• Task requirements: Set down all of the data exactly. Pictures stay out of the copy.

• Dataset:
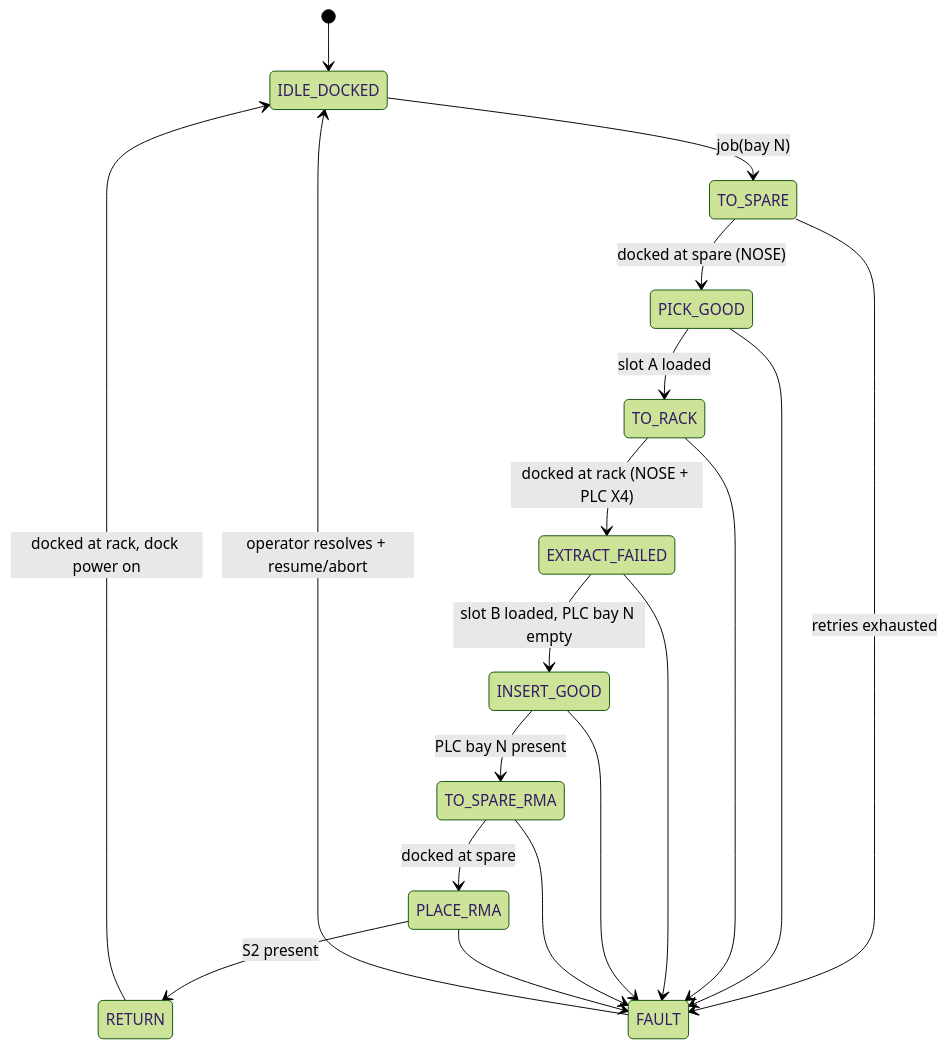
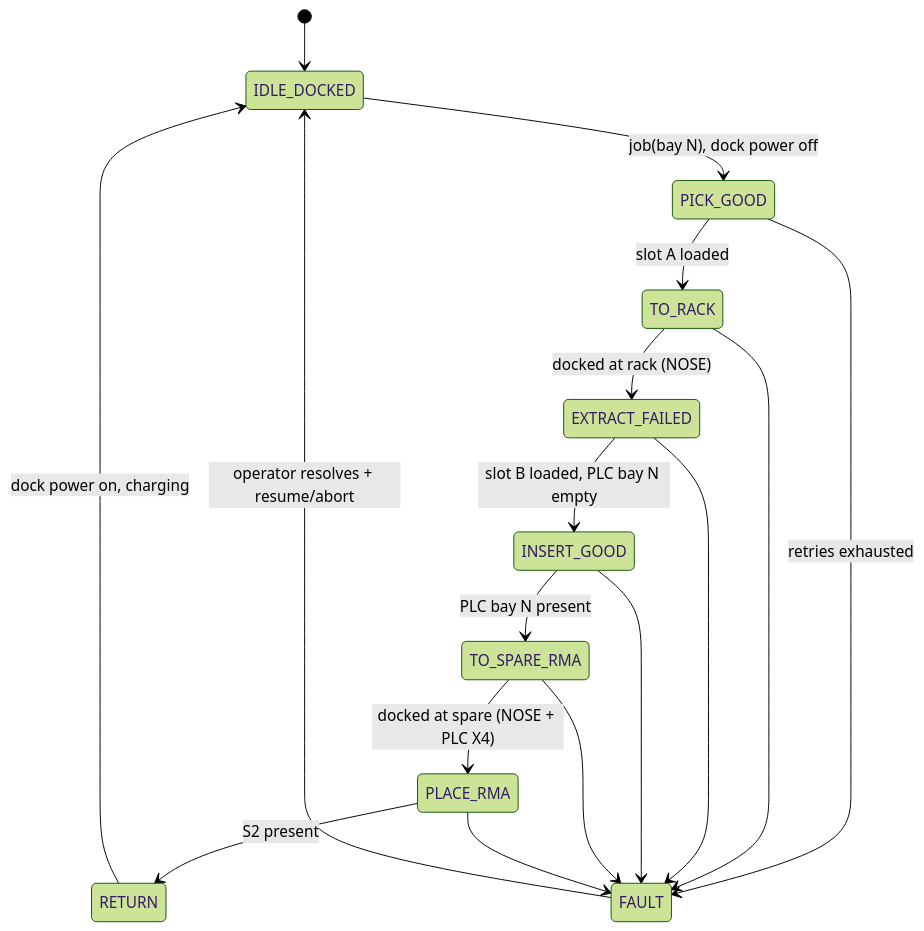
Before and after one commit to freethought101/RackBotGen3: the second of 2 diagrams in docs/spec/03-software.md, drawn with Mermaid (forest theme). The commit also changed other lines of this file and 15 other files, not shown here.

First line of the commit message:
Move the charging dock to the spare station (spec v0.1.22)

````diff
--- a/docs/spec/03-software.md
+++ b/docs/spec/03-software.md
@@ -131,21 +131,19 @@
 ```mermaid
 stateDiagram-v2
   [*] --> IDLE_DOCKED
-  IDLE_DOCKED --> TO_SPARE: job(bay N)
-  TO_SPARE --> PICK_GOOD: docked at spare (NOSE)
+  IDLE_DOCKED --> PICK_GOOD: job(bay N), dock power off
   PICK_GOOD --> TO_RACK: slot A loaded
-  TO_RACK --> EXTRACT_FAILED: docked at rack (NOSE + PLC X4)
+  TO_RACK --> EXTRACT_FAILED: docked at rack (NOSE)
   EXTRACT_FAILED --> INSERT_GOOD: slot B loaded, PLC bay N empty
   INSERT_GOOD --> TO_SPARE_RMA: PLC bay N present
-  TO_SPARE_RMA --> PLACE_RMA: docked at spare
+  TO_SPARE_RMA --> PLACE_RMA: docked at spare (NOSE + PLC X4)
   PLACE_RMA --> RETURN: S2 present
-  RETURN --> IDLE_DOCKED: docked at rack, dock power on
-  TO_SPARE --> FAULT: retries exhausted
-  PICK_GOOD --> FAULT
+  RETURN --> IDLE_DOCKED: dock power on, charging
+  PICK_GOOD --> FAULT: retries exhausted
   TO_RACK --> FAULT
   EXTRACT_FAILED --> FAULT
   INSERT_GOOD --> FAULT
   TO_SPARE_RMA --> FAULT
   PLACE_RMA --> FAULT
   FAULT --> IDLE_DOCKED: operator resolves + resume/abort
 ```
````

• Response area:
Before and after one commit to freethought101/RackBotGen3: the second of 2 diagrams in docs/spec/03-software.md, drawn with Mermaid (forest theme). The commit also changed other lines of this file and 15 other files, not shown here.

First line of the commit message:
Move the charging dock to the spare station (spec v0.1.22)

````diff
--- a/docs/spec/03-software.md
+++ b/docs/spec/03-software.md
@@ -131,21 +131,19 @@
 ```mermaid
 stateDiagram-v2
   [*] --> IDLE_DOCKED
-  IDLE_DOCKED --> TO_SPARE: job(bay N)
-  TO_SPARE --> PICK_GOOD: docked at spare (NOSE)
+  IDLE_DOCKED --> PICK_GOOD: job(bay N), dock power off
   PICK_GOOD --> TO_RACK: slot A loaded
-  TO_RACK --> EXTRACT_FAILED: docked at rack (NOSE + PLC X4)
+  TO_RACK --> EXTRACT_FAILED: docked at rack (NOSE)
   EXTRACT_FAILED --> INSERT_GOOD: slot B loaded, PLC bay N empty
   INSERT_GOOD --> TO_SPARE_RMA: PLC bay N present
-  TO_SPARE_RMA --> PLACE_RMA: docked at spare
+  TO_SPARE_RMA --> PLACE_RMA: docked at spare (NOSE + PLC X4)
   PLACE_RMA --> RETURN: S2 present
-  RETURN --> IDLE_DOCKED: docked at rack, dock power on
-  TO_SPARE --> FAULT: retries exhausted
-  PICK_GOOD --> FAULT
+  RETURN --> IDLE_DOCKED: dock power on, charging
+  PICK_GOOD --> FAULT: retries exhausted
   TO_RACK --> FAULT
   EXTRACT_FAILED --> FAULT
   INSERT_GOOD --> FAULT
   TO_SPARE_RMA --> FAULT
   PLACE_RMA --> FAULT
   FAULT --> IDLE_DOCKED: operator resolves + resume/abort
 ```
````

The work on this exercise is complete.